Copy out each line containing "Data" from the entries below.

(RECORDS Opens)

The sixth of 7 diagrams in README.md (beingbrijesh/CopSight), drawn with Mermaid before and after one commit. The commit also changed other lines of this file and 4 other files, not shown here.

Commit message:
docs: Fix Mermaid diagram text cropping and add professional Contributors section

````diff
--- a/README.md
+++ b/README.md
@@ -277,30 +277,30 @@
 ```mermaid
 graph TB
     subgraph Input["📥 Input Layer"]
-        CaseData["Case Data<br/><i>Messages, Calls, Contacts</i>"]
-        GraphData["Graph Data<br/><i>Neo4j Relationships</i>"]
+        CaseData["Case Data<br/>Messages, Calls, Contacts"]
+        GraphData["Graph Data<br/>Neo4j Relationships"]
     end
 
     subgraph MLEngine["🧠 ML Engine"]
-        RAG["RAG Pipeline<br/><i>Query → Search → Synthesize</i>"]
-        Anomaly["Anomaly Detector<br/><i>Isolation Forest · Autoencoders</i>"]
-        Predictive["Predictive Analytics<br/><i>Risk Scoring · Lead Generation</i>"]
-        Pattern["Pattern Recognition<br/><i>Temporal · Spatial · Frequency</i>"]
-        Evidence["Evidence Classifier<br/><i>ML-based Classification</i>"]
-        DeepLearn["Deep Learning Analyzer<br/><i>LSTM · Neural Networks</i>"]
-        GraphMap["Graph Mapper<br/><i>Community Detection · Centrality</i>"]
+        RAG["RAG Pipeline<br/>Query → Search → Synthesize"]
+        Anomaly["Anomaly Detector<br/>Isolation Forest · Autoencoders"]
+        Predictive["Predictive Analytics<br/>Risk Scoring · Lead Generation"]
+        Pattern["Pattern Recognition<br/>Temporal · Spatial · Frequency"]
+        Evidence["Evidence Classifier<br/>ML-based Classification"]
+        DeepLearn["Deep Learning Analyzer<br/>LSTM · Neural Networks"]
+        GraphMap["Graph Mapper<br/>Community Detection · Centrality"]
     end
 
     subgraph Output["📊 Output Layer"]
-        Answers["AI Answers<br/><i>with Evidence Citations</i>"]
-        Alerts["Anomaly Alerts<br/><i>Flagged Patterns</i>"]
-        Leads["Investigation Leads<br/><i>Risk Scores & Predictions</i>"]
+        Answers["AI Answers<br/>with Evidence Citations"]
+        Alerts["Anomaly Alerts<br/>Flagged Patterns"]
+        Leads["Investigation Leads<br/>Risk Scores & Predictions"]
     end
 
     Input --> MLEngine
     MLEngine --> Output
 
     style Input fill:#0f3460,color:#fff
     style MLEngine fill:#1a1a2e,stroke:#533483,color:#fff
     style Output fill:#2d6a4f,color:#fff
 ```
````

(RECORDS Closes)

* _COMPLETED TASK_:
-        CaseData["Case Data<br/><i>Messages, Calls, Contacts</i>"]
-        GraphData["Graph Data<br/><i>Neo4j Relationships</i>"]
+        CaseData["Case Data<br/>Messages, Calls, Contacts"]
+        GraphData["Graph Data<br/>Neo4j Relationships"]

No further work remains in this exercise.